You can now stop hoarding and panic-buying face masks, at least if you’re living in Metro Manila.
According to Dr. Gerry Bagtasa of the University of the Philippines (UP) Institute of Environmental Science and Meteorology, the air quality at the capital city was actually worse during the New Year festivities compared to the aftermath of the eruption of the Taal Volcano.
Apparently, the weather plus the land cooling at nighttime actually prevented the majority of the ash from descending to the surface.
‘But most of the ash plume [blown toward Metro Manila] descended only up to 3 km. The finer ash was not able to reach the ground surface … The ashfall observed in some areas [is] relatively huge, which [was] pulled down by gravity.’ he said in an interview.
Bagtasa also clarified that much of the ash and dust that covered vehicles – and ultimately led to the ‘mask crisis’ – were too big to be inhaled anyway.
‘Yung diameter niya is around the width of the hair or around 3 times larger than the width of the hair. Ito ay malalaki.
In fact, hindi natin siya nahihinga paloob ng katawan natin,’ he furthered.
Bagtasa concludes that it’s people with respiratory conditions, such as asthma, that are really in need of the N95 masks.

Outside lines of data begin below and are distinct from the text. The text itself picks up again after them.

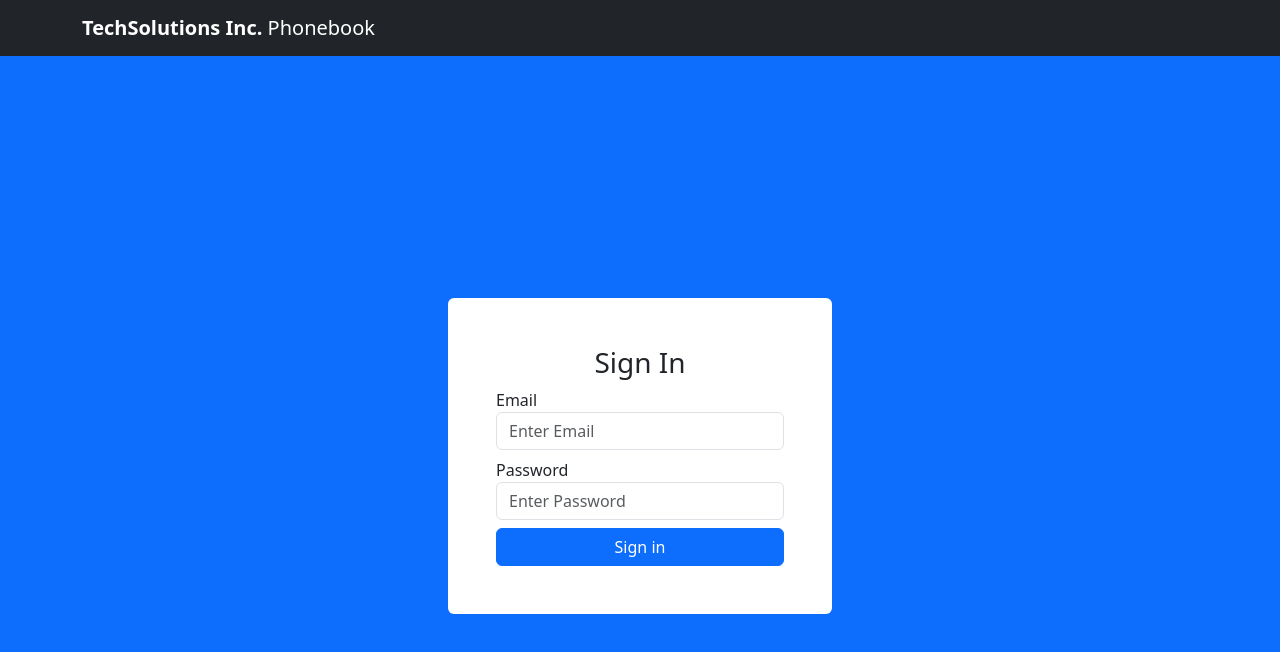
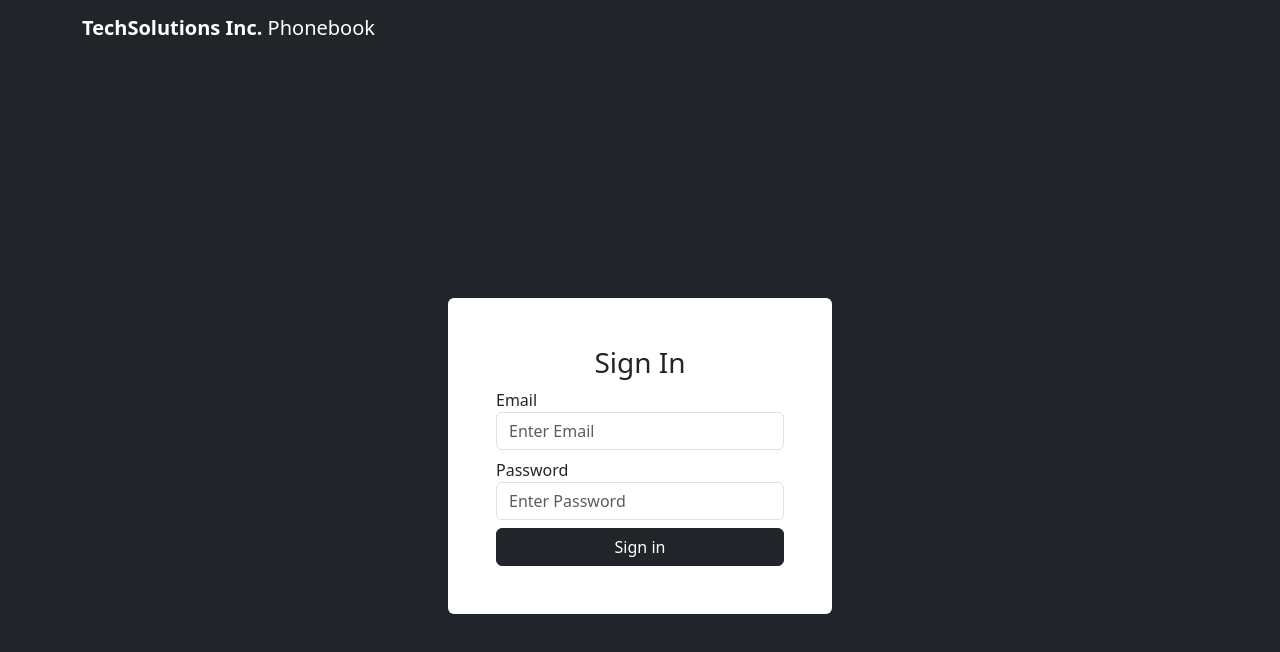
Before and after one commit to tomorrowdevs-projects/tech-jobs-fair-challenge, a React (Create React App) app in the folder client/phonebook-app/: page / in a window 1280 px wide. Shown: the top 652 px of the page. Built offline with nearby package versions, Linux system fonts and the light colour scheme.

Commit message:
Aggiunta dell'userContext per tenere traccia dell'utente

```diff
--- a/client/phonebook-app/src/App.js
+++ b/client/phonebook-app/src/App.js
@@ -1,21 +1,28 @@
 import React from "react";
 import { BrowserRouter, Routes, Route } from "react-router-dom";
+import { UserProvider } from "./user-management/UserProvider";
 import Header from "./components/Header";
 import ContactsView from "./views/ContactsView";
+import UserRoute from "./route-guards/UserRoute";
 import Signup from "./components/Signup";
-import Login from "./components/Login";
+import LoginView from "./views/LoginView";
 import "bootstrap/dist/css/bootstrap.min.css";
 
 function App() {
   return (
+    <UserProvider>
       <BrowserRouter>
         <Header />
         <Routes>
-        <Route path="/" element={<Login />}></Route>
+          <Route path="/" element={<LoginView />}></Route>
           <Route path="/signup" element={<Signup />}></Route>
-        <Route path="/contacts" element={<ContactsView />}></Route>
+          <Route
+            path="/contacts"
+            element={<UserRoute element={<ContactsView />} />}
+          ></Route>
         </Routes>
       </BrowserRouter>
+    </UserProvider>
   );
 }
 
--- a/client/phonebook-app/src/components/Login.jsx
+++ /dev/null
@@ -1,32 +0,0 @@
-import "../components-style/login.css";
-
-export default function Login() {
-  return (
-    <div className='login template d-flex justify-content-center align-items-center 100-w vh-100 bg-primary'>
-      <div className='form-container p-5 rounded bg-white'>
-        <form>
-          <h3 className='text-center'>Sign In</h3>
-          <div className='mb-2'>
-            <label htmlFor='email'>Email</label>
-            <input
-              type='email'
-              placeholder='Enter Email'
-              className='form-control'
-            />
-          </div>
-          <div className='mb-2'>
-            <label htmlFor='password'>Password</label>
-            <input
-              type='password'
-              placeholder='Enter Password'
-              className='form-control'
-            />
-          </div>
-          <div className='d-grid'>
-            <button className='btn btn-primary'>Sign in</button>
-          </div>
-        </form>
-      </div>
-    </div>
-  );
-}
--- /dev/null
+++ b/client/phonebook-app/src/components/LoginForm.jsx
@@ -0,0 +1,52 @@
+import { useState } from "react";
+import "../components-style/login.css";
+
+export default function LoginForm({ onLogin, errorMessage }) {
+  const [email, setEmail] = useState("");
+  const [password, setPassword] = useState("");
+
+  const handleSubmit = (e) => {
+    e.preventDefault();
+    onLogin(email, password);
+    resetFormFields();
+  };
+
+  const resetFormFields = () => {
+    setEmail("");
+    setPassword("");
+  };
+
+  return (
+    <div className="form-container p-5 rounded bg-white">
+      {errorMessage && <div className="alert alert-danger">{errorMessage}</div>}
+      <form onSubmit={handleSubmit}>
+        <h3 className="text-center">Sign In</h3>
+        <div className="mb-2">
+          <label htmlFor="email">Email</label>
+          <input
+            type="email"
+            placeholder="Enter Email"
+            className="form-control"
+            value={email}
+            onChange={(e) => setEmail(e.target.value)}
+          />
+        </div>
+        <div className="mb-2">
+          <label htmlFor="password">Password</label>
+          <input
+            type="password"
+            placeholder="Enter Password"
+            className="form-control"
+            value={password}
+            onChange={(e) => setPassword(e.target.value)}
+          />
+        </div>
+        <div className="d-grid">
+          <button className="btn btn-dark" type="submit">
+            Sign in
+          </button>
+        </div>
+      </form>
+    </div>
+  );
+}
--- /dev/null
+++ b/client/phonebook-app/src/hooks/useLogin.jsx
@@ -0,0 +1,41 @@
+import { useUser } from "../user-management/useUser";
+import { useState } from "react";
+
+export function useLogin(navigate) {
+  const { setUser } = useUser();
+  const [error, setError] = useState(null);
+
+  async function loginApi(email, password) {
+    // Replace with your actual login API call logic
+    return new Promise((resolve, reject) => {
+      setTimeout(() => {
+        if (email === "admin@admin.com" && password === "password") {
+          resolve({
+            name: "John Doe",
+            email: "admin@admin.com",
+            role: "admin",
+            token: "kjooi3j4okllllllkjsdsajdiopsad",
+          });
+        } else {
+          reject(new Error("Invalid credentials"));
+        }
+      }, 1000);
+    });
+  }
+
+  const login = async (email, password) => {
+    try {
+      const user = await loginApi(email, password);
+      setUser(user);
+      navigate("/contacts");
+
+      // Handle post-login actions here (e.g., redirecting)
+    } catch (error) {
+      console.error(error);
+      setError("Invalid login credentials. Please try again.");
+      // Handle login error (e.g., showing an error message)
+    }
+  };
+
+  return { login, error };
+}
--- /dev/null
+++ b/client/phonebook-app/src/route-guards/UserRoute.jsx
@@ -0,0 +1,13 @@
+import React from "react";
+import { Navigate } from "react-router-dom";
+import { useUser } from "../user-management/useUser";
+
+// Note: Changed to accept an `element` prop
+const UserRoute = ({ element: Component }) => {
+  const { user } = useUser();
+
+  // Return either the component for the route or redirect to login
+  return user ? Component : <Navigate to="/" replace />;
+};
+
+export default UserRoute;
--- /dev/null
+++ b/client/phonebook-app/src/user-management/UserContext.jsx
@@ -0,0 +1,3 @@
+import { createContext } from "react";
+
+export const UserContext = createContext(null);
--- /dev/null
+++ b/client/phonebook-app/src/user-management/UserProvider.jsx
@@ -0,0 +1,12 @@
+import { useState } from "react";
+import { UserContext } from "./UserContext";
+
+export const UserProvider = ({ children }) => {
+  const [user, setUser] = useState(null);
+
+  return (
+    <UserContext.Provider value={{ user, setUser }}>
+      {children}
+    </UserContext.Provider>
+  );
+};
--- /dev/null
+++ b/client/phonebook-app/src/user-management/useUser.jsx
@@ -0,0 +1,4 @@
+import { useContext } from "react";
+import { UserContext } from "./UserContext";
+
+export const useUser = () => useContext(UserContext);
--- /dev/null
+++ b/client/phonebook-app/src/views/LoginView.jsx
@@ -0,0 +1,20 @@
+import { useNavigate } from "react-router-dom";
+import { useLogin } from "../hooks/useLogin";
+import LoginForm from "../components/LoginForm";
+
+export default function LoginView() {
+  const navigate = useNavigate();
+  const { login, error } = useLogin(navigate);
+
+  console.log(login);
+
+  const handleLogin = (email, password) => {
+    login(email, password);
+  };
+
+  return (
+    <div className="login-template d-flex justify-content-center align-items-center vh-100 bg-dark">
+      <LoginForm onLogin={handleLogin} errorMessage={error} />
+    </div>
+  );
+}
```
Also changed, not shown: client/phonebook-app/src/route-guards/AdminRoute.jsx (added, +11 -0 lines). Lines whose indentation alone changed are shown as unchanged.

‘Pag sinabing moderate, hindi naman lahat ng tao magkakasakit or mauubo. So ‘yung mga vulnerable na tao – mga bata, matatanda, mga may sakit sa lungs, may asthma…kailangan nila noong mask na iyon, even at relatively low levels.’